Privileged sources said the Foreign Ministry and PMO were ready for Dr. Singh’s visit to Dhaka, but Dr. Singh had other plans. He categorically refused to participate in the Summit after the security report came in. Dr. Singh had also wanted not to give any opportunity to the Nepal King Gyanendra to explain his controversial sacking of democracy to the leaders of the SAARC nations.

This is the second time in succession when the SAARC Summit was postponed. Previously, the Summit, scheduled from January 9 to 11, was put off in the wake of the Tsunami disaster. Under the SAARC charter, a Summit cannot be held even if one of the seven heads of government/state cannot attend.

The decision not to travel to Dhaka was taken by Dr. Singh after consultations with Left party leaders on February 1, top BJP leaders on February 2 and on the assessment of the security team that traveled to Dhaka. But, according to privileged sources, he did not let anybody know about his moves till the meeting of the PMO held on Monday.

In the meeting of the PMO, which was attended by the Foreign Minister Natwar Singh and senior officials of the PMO, everybody was of the view that India should participate in the SAARC Summit as King Gyanendra has announced his participation.

Even Foreign Minister Natwar Singh wanted to participate in the meeting. He contended that if India would refuse to participate, it would deteriorate its relations with Nepal and Bangladesh. But Prime Minister refused to budge.

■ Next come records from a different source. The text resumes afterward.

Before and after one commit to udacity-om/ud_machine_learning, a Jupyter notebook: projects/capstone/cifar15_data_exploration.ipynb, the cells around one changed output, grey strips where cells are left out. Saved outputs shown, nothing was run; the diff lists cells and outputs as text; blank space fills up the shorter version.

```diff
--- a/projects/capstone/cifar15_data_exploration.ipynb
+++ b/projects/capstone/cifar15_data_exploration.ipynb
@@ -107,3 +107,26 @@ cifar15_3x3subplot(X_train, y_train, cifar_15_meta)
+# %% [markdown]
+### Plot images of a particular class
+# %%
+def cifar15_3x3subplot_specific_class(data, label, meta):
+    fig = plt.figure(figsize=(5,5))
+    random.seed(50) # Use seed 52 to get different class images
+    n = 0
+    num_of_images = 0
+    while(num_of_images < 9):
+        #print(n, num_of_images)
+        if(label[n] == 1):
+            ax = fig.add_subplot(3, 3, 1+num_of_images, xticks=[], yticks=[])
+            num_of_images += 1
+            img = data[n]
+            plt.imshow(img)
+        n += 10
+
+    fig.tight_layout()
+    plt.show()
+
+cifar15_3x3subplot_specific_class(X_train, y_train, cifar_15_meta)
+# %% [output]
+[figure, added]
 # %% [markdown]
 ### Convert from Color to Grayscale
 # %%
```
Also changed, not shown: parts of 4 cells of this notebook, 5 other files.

According to the sources, PM Singh told the participants of the meeting that he could not relish shaking hands with a King who only a couple of days earlier sent the democratic forces packing. It was pointed out in the meeting that the Prime Minister had quietly mobilized political opinion behind this “send a tough message” strategy.

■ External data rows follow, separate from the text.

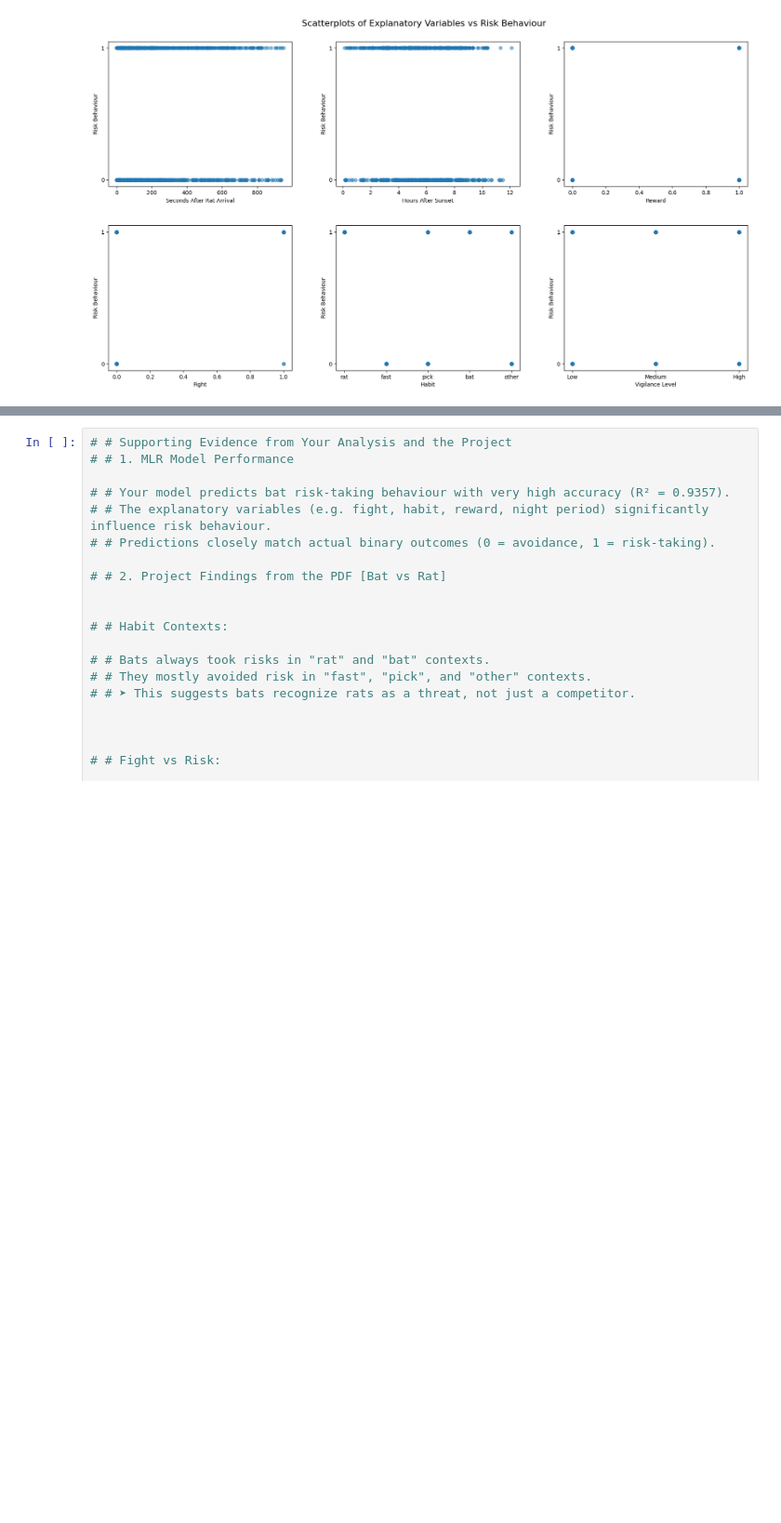
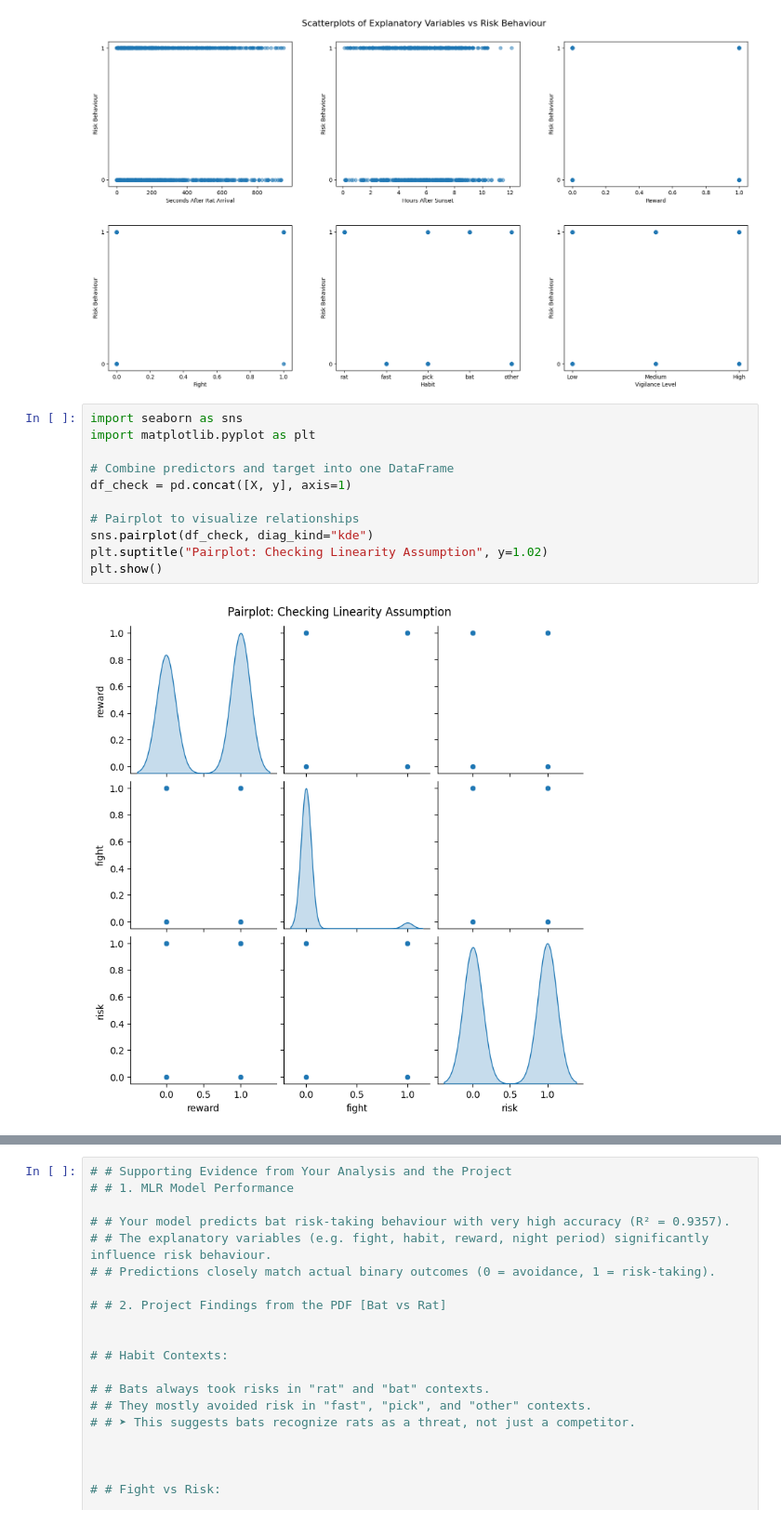
Before and after one commit to navodyapiumanthi/HIT140-Assignment-3_Group-54, a Jupyter notebook: Investigation_A.ipynb, the cells around one changed output, grey strips where cells are left out. Shown at 93% size. Saved outputs shown, nothing was run; the diff lists cells and outputs as text; blank space fills up the shorter version.

```diff
--- a/Investigation_A.ipynb
+++ b/Investigation_A.ipynb
@@ -229,3 +238,16 @@ plt.savefig("scatterplots_explanatory_vs_risk.png")
 plt.show()
 # %% [output]
 [figure]
+# %%
+import seaborn as sns
+import matplotlib.pyplot as plt
+
+# Combine predictors and target into one DataFrame
+df_check = pd.concat([X, y], axis=1)
+
+# Pairplot to visualize relationships
+sns.pairplot(df_check, diag_kind="kde")
+plt.suptitle("Pairplot: Checking Linearity Assumption", y=1.02)
+plt.show()
+# %% [output]
+[figure, added]
```
Also changed, not shown: parts of 10 cells of this notebook, 1 other file.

Thereafter, Foreign Secretary Shyam Saran was summoned to the PMO for consultations, and told to inform the High Commission of Bangladesh of India’s decision.

He categorically said that he would not allow King Gyanendra to have an opportunity to explain his position to the other leaders of the SAARC nations. Besides, Dr. Singh also wanted to give a message to Bangladesh Prime Minister Khalida Zia that India will now take a tough stance over infiltration, training camps of the terrorists and smuggling of contrabands to India.

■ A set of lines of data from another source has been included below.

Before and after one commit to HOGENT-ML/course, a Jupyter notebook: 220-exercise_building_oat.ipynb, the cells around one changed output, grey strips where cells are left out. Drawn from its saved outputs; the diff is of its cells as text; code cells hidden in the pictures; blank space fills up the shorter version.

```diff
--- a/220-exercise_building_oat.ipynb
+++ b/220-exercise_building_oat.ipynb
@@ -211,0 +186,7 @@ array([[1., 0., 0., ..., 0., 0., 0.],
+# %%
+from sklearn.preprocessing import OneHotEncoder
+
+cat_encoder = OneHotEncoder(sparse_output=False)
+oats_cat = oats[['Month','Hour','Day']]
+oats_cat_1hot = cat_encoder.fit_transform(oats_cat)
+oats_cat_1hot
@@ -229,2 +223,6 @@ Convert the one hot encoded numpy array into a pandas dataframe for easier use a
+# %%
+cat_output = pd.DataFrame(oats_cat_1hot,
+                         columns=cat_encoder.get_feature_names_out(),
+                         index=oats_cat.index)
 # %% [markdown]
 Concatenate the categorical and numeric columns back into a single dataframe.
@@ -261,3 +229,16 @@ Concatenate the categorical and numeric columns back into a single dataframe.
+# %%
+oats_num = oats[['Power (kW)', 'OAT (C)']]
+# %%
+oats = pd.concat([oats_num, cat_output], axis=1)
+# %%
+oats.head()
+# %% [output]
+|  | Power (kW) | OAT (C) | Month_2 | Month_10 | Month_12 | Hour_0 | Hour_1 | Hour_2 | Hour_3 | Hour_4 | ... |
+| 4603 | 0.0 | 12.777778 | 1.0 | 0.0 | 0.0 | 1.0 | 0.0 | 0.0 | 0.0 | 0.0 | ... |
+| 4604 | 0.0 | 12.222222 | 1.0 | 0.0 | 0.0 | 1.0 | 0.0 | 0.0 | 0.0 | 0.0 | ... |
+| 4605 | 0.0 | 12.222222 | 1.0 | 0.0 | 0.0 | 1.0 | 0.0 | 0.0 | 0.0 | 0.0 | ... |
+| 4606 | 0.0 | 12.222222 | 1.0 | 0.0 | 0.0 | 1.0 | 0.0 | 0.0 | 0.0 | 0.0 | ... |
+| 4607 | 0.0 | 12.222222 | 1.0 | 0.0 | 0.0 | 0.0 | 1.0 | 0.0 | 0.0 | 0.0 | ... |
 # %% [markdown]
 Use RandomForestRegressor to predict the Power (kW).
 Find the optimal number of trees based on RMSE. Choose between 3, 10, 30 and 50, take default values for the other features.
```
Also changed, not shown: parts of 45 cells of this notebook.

Highly placed sources told the South Asia Tribune that in the meeting, the security report of Bangladesh and the present condition of anti-India forces were also discussed at length. According to the security report the rebels of the two States of Manipur and Tripura work hand in hand. One has a base at the India-Myanmar border, the other at the India-Bangladesh border.

The anti-India activities are being carried out by the rebels of the region from these two neighboring countries, especially from Bangladesh where they are getting full support from certain governmental quarters.

If the People’s Liberation Army, People’s Revolutionary Party of Kangleipak, United National Liberation Front and the Kangleipak Communist Party pose threat to Manipur, Tripura has their sister rebel outfits such as the National Liberation Front of Tripura (Biswamohan Debbarma faction), National Liberation Front of Tripura (Nayanbashi Jamatia faction) and All Tripura Tiger Force.

According to the report at least 3,000 odd militants are in the camps along the Indo-Bangladesh border. Sources said that the time is not fit for the Prime Minister to visit to Dhaka because the Bangladeshi government has been refusing to dismantle the training camps on its soil.